Hypertonia and Hypotonia: Overcoming Motor Disorders in Autism

Children with autism are often challenged by motor skill problems that can affect their abilities to walk, run, play, and even write.

According to a recent study, up to 83 percent of children with autism spectrum disorder were identified as below average in motor skills development. 

Today we will analyze two of the main motor/muscular disorders that affect the autism community, as well as autism-friendly sports activities to ease them. 

What is Low Muscle Tone vs. High Muscle Tone?

Muscle tone is defined as the level of tension presented in the muscles while being in the resting state.

Muscle tone is also responsible for the fact that we can stand, walk, maintain equilibrium, and have motor control. When muscle tone presented in a child is either too high or too low, it can lead to motor disorders and coordinational challenges. 

Hypertonia, or High Muscle Tone

Hypertonia is characterized by high-extra resistance to movement. When muscles are too stiff or tight, it is expressed in the form of lack of elasticity and motion. Children with hypertonia (or high muscular tone) are normally keeping their arms and legs tucked in and their hands curled into fists.

The following symptoms will help you identify if your child has it:

  • appears to be rigid and hard to stretch out
  • difficulty bending
  • difficulty reaching out hands, legs, and arms and turning head
  • flexed feet
  • walking with straightened legs

Note: This condition is very common in cerebral palsy cases, and in lower percentages in Autism.

Hypotonia, or Low Muscle Tone
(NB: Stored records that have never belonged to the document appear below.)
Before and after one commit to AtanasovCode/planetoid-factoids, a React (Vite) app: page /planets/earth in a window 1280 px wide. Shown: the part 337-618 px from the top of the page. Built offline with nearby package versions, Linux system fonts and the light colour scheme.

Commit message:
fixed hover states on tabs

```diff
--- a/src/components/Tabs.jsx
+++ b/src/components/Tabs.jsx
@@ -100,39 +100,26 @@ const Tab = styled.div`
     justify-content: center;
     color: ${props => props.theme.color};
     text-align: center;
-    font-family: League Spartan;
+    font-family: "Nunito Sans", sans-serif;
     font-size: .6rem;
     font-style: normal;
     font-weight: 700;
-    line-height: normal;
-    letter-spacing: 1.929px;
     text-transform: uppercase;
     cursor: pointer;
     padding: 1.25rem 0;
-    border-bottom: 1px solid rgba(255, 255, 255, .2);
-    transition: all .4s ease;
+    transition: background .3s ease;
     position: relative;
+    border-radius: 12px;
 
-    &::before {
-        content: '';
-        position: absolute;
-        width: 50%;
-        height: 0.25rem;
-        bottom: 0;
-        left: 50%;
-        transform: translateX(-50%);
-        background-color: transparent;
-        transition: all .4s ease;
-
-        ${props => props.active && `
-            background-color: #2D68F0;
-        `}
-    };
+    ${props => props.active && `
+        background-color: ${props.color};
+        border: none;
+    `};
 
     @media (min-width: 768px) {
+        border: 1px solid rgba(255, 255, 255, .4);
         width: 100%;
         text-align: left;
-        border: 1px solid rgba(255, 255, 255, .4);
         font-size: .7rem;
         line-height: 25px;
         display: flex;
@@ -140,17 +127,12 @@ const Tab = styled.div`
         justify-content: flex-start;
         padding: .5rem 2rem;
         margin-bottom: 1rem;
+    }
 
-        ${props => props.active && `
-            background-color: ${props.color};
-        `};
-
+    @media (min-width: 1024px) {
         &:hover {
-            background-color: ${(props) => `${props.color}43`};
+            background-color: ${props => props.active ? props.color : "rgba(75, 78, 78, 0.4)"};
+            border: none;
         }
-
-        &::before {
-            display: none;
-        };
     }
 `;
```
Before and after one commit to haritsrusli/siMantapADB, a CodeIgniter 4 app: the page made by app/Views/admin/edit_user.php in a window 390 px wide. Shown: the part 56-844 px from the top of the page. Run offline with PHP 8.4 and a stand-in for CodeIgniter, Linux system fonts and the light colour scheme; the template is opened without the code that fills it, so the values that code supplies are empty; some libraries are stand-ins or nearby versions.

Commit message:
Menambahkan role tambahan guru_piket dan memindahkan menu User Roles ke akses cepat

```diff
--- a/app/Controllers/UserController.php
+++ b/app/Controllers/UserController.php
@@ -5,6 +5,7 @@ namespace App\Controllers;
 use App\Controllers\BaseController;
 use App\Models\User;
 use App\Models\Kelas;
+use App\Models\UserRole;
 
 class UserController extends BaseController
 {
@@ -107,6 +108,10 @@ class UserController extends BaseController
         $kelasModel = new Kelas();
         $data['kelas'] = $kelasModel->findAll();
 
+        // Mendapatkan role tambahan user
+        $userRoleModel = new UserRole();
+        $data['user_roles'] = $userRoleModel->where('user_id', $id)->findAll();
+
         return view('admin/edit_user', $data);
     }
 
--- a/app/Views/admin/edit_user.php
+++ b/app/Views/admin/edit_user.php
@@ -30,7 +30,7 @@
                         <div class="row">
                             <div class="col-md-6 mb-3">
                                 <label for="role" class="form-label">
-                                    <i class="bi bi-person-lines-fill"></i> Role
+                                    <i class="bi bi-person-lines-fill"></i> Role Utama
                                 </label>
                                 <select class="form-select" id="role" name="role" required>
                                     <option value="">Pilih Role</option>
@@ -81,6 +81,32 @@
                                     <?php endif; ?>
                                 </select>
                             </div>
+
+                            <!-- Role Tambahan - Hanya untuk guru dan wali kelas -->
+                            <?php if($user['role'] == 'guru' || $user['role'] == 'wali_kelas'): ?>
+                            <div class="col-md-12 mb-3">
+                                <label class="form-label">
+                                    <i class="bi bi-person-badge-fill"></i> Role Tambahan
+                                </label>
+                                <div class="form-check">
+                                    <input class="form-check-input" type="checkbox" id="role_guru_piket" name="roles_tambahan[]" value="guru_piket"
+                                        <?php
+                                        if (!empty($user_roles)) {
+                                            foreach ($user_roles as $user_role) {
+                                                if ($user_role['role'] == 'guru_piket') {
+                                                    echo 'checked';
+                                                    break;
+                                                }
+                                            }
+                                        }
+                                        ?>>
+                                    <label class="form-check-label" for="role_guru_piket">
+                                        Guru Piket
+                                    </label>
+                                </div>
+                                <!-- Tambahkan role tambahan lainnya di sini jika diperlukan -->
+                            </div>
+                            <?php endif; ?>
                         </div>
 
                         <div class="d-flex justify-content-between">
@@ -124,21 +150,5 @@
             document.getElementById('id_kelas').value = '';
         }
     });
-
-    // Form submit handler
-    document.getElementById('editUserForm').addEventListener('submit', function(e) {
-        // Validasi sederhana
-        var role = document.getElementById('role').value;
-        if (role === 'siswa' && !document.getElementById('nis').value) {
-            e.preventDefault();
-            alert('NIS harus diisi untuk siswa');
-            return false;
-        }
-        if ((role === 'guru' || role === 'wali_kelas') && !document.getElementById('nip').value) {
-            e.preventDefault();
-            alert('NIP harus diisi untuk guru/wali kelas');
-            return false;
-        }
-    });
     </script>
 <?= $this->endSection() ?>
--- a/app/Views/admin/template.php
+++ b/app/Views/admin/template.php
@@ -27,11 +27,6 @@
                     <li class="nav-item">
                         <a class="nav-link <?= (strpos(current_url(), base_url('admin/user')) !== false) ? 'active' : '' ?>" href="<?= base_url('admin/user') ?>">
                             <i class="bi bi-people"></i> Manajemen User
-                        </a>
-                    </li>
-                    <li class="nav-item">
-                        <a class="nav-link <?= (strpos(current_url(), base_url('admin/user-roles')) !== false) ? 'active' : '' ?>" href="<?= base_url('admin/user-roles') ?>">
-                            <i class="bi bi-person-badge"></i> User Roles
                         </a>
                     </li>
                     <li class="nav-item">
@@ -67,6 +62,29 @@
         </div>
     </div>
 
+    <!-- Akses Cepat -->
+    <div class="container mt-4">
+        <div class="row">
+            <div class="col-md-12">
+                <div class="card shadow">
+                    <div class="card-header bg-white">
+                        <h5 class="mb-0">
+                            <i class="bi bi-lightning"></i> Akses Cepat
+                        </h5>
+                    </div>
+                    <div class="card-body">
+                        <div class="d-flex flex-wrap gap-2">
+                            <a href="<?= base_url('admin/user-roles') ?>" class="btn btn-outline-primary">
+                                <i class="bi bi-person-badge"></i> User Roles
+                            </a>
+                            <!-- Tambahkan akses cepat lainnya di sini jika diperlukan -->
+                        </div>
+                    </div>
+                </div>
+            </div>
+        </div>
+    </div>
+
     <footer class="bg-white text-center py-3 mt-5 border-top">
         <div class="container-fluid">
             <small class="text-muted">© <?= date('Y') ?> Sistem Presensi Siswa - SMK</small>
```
Contrary to Hypertonia, Hypotonia is a condition where children present very “floppy”, or flaccid muscular tone. This condition is more common than hypertonia in autism and is represented by having too little muscle tone in their bodies.

This condition affects their movement abilities because children lack “support” to stand by themselves or even to lift their heads.

The following signs are common in children with hypotonia:

  • seem “floppy” when held
  • have a hard time sitting upright
  • hypermobility, or very flexible
  • appear to be weak
  • can easily dislocate their arms or legs

Note: Hypotonia does not necessarily mean extreme weakness. In some cases, it can be manifested in a bigger effort (due to muscular weakness) to accomplish certain movements. 

How To Improve Motor Disorders in Autism? 

Sports have a huge impact on the life of children. It can be a great way to improve sensory integration, physical coordination, muscle tone, motor skills, and even social skills. Following sports can help improve motor disorders in children with Autism:

1.- Swimming: Water gives children a sensory input, and it can be a suitable activity to practice individually, while still being part of a team, thus it promotes social skills.

2.- Horseback Riding: Horses are used by physical, speech, and occupational therapists to teach their patients on a personal level through what is referred to as “hippotherapy.” Children with autism also benefit from equine therapy due to the motor, emotional, and sensory sensations that come with riding a horse.

3.-Cycling: Learning to ride a bike strengthens children with special needs physically. Pedalling allows them to develop the leg muscle organization and endurance they might have lacked before. Bike riding can fine-tune motor skills and physical coordination as well as aid with balance.

4.- Martial Arts: Martial arts can also be really suitable for children within the spectrum, thanks to its high levels of organization and structure. Routine plays an important role in the lives of people with autism because it provides certainty and therefore decreases anxiety and stress.

5.-Gymnastics: By using equipment such as trampolines, balance beams, and the bars, ASD children can improve their motor skills (cardiovascular endurance, muscle strength, balance, flexibility, coordination of fine movement, etc.) while building confidence and improving their social skills.

We highly encourage you to ask your family doctor before having your child practice any of these sports. If your child is already seeing a physical therapist, they will be able to suggest exercises and activities that you can implement at home as well. Remember, its all about learning while having fun safely!

At World Stem Cell Clinic, we believe that that having an informed parent –in an effort to empower him and his family– is the only way for us to deliver optimal healthcare. Visit our website to find out more about our services and let us be part of your journey.